- **What the exercise asks**
Could you write out, word for word, only the lines from the one containing "agregué una ecuación" through the last line of the data below?
- - -
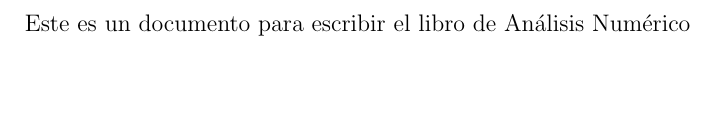
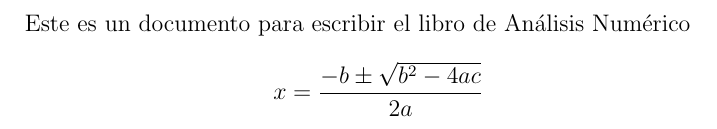
Before and after one commit to lelopezm/LibroAnalisisNumerico1, a LaTeX document (Libro/main.tex): part of the page, cut so that both start at the same text, the shorter picture padded with empty space. Compiled offline with pdfLaTeX.

Commit message:
agregué una ecuación

```diff
--- a/Libro/main.tex
+++ b/Libro/main.tex
@@ -3,4 +3,7 @@
 
 \begin{document}
 Este es un documento para escribir el libro de Análisis Numérico
+\[
+x=\frac{-b\pm\sqrt{b^2-4ac}}{2a}
+\]
 \end{document}
```
Also changed, not shown: Libro/main.pdf, 4 other files.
- - -
- **Answer to this task**
agregué una ecuación

```diff
--- a/Libro/main.tex
+++ b/Libro/main.tex
@@ -3,4 +3,7 @@
 
 \begin{document}
 Este es un documento para escribir el libro de Análisis Numérico
+\[
+x=\frac{-b\pm\sqrt{b^2-4ac}}{2a}
+\]
 \end{document}
```
Also changed, not shown: Libro/main.pdf, 4 other files.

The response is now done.